(DATA EXCERPTS Opens)

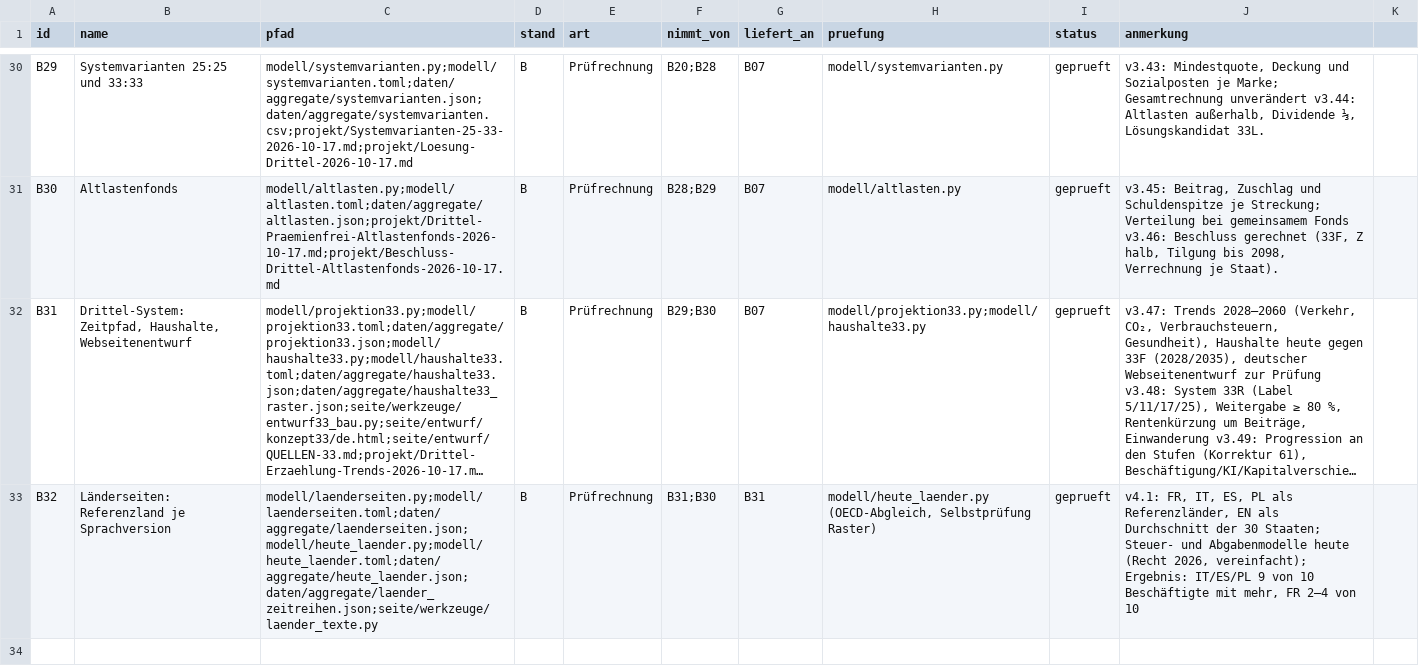
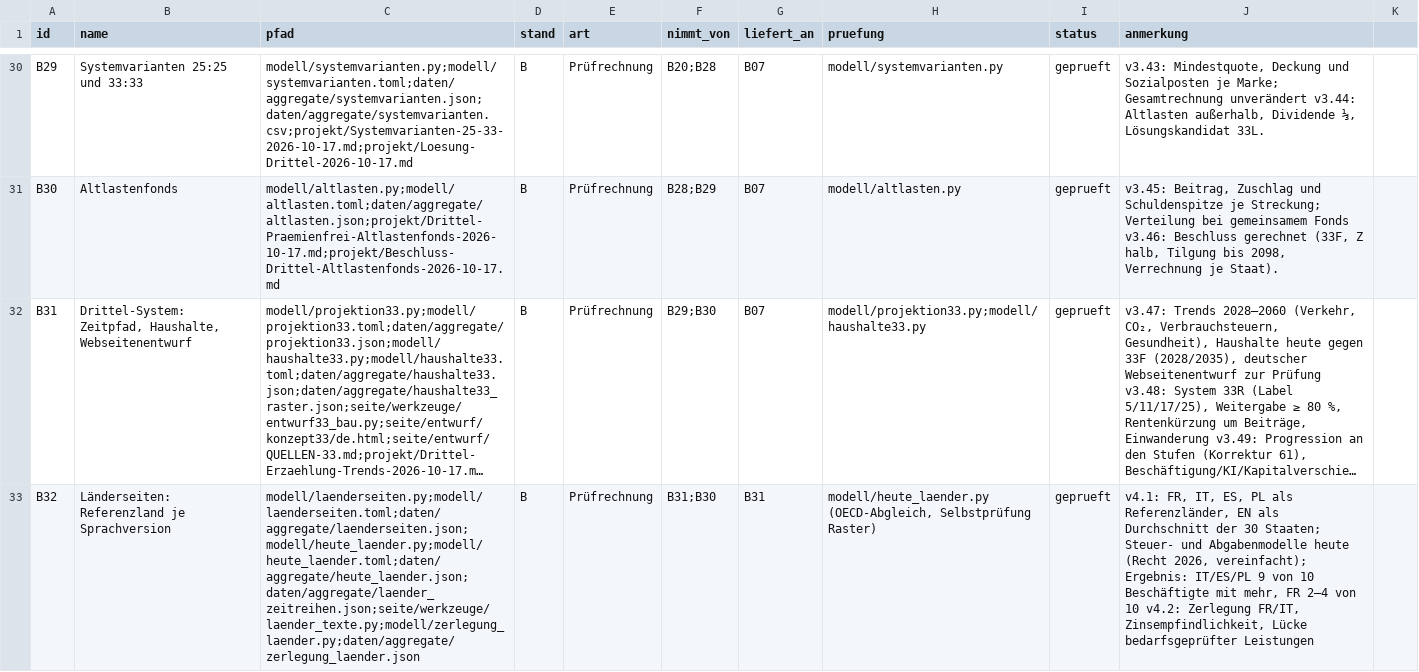
Before and after one commit to archicrowd/2828, a CSV file: projekt/bausteine.csv, drawn as a sheet; only a part is shown, gaps mark what is left out; long unchanged cells end in …; the diff names each change by its address in the sheet, - before the commit and + after, or states it on an @@ line.

```diff
--- a/projekt/bausteine.csv
+++ b/projekt/bausteine.csv
-C33 (pfad): modell/laenderseiten.py;modell/laenderseiten.toml;daten/aggregate/laenderseiten.json;modell/heute_laender.py;modell/heute_laender.toml;daten/aggregate/heute_laender.json;daten/aggregate/laender_zeitreihen.json;seite/werkzeuge/laender_texte.py
+C33 (pfad): modell/laenderseiten.py;modell/laenderseiten.toml;daten/aggregate/laenderseiten.json;modell/heute_laender.py;modell/heute_laender.toml;daten/aggregate/heute_laender.json;daten/aggregate/laender_zeitreihen.json;seite/werkzeuge/laender_texte.py;modell/zerlegung_laender.py;daten/aggregate/zerlegung_laender.json
-J33 (anmerkung): …von 10
+J33 (anmerkung): …von 10 v4.2: Zerlegung FR/IT, Zinsempfindlichkeit, Lücke bedarfsgeprüfter Leistungen
```
Also changed, not shown: daten/aggregate/konzept_pruefung.csv, projekt/nahtstellen.csv, 20 other files.
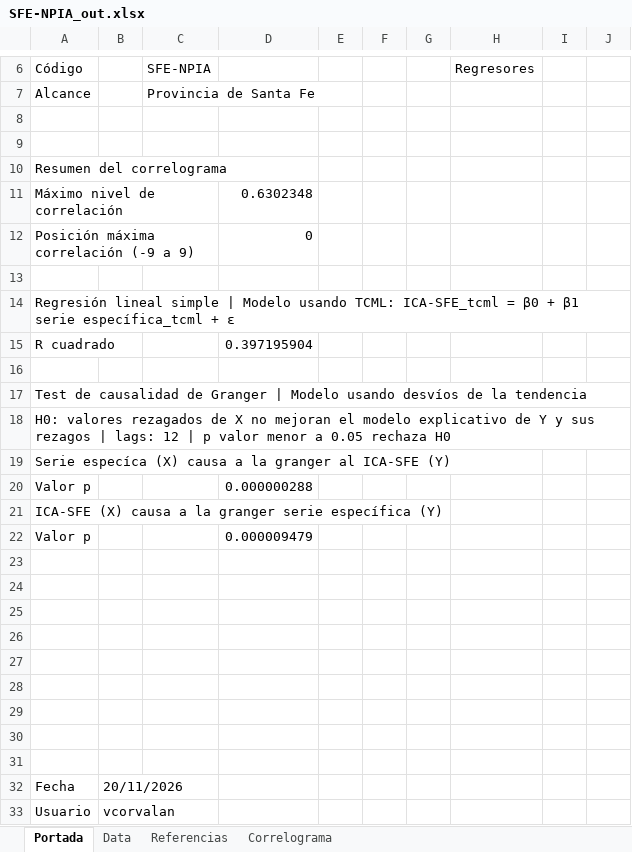
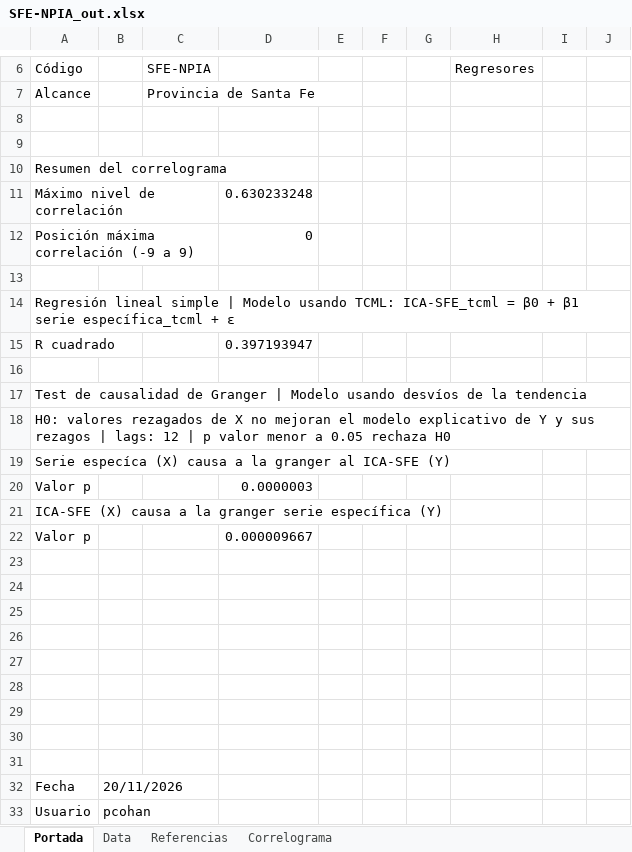
Before and after one commit to CES-BCSF/CicSFE_GitHub, an Excel workbook: indicadores/SFE-NPIA_out.xlsx, sheet Portada, drawn as a sheet; only a part is shown, gaps mark what is left out; values as stored, in another font and other column widths than the file's, no borders; the diff names each change by its address in the sheet, - before the commit and + after, or states it on an @@ line.

```diff
--- a/indicadores/SFE-NPIA_out.xlsx (sheet Portada)
+++ b/indicadores/SFE-NPIA_out.xlsx (sheet Portada)
-D11: 0.6302348
+D11: 0.630233248
-D15: 0.397195904
+D15: 0.397193947
-D20: 0.000000288
+D20: 0.0000003
-D22: 0.000009479
+D22: 0.000009667
-B33: vcorvalan
+B33: pcohan
```
Also changed, not shown: sheet Correlograma, 2 other files.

(DATA EXCERPTS Closes)

Filter the records above down to the lines that hold the string "projekt".

Before and after one commit to archicrowd/2828, a CSV file: projekt/bausteine.csv, drawn as a sheet; only a part is shown, gaps mark what is left out; long unchanged cells end in …; the diff names each change by its address in the sheet, - before the commit and + after, or states it on an @@ line.
--- a/projekt/bausteine.csv
+++ b/projekt/bausteine.csv
Also changed, not shown: daten/aggregate/konzept_pruefung.csv, projekt/nahtstellen.csv, 20 other files.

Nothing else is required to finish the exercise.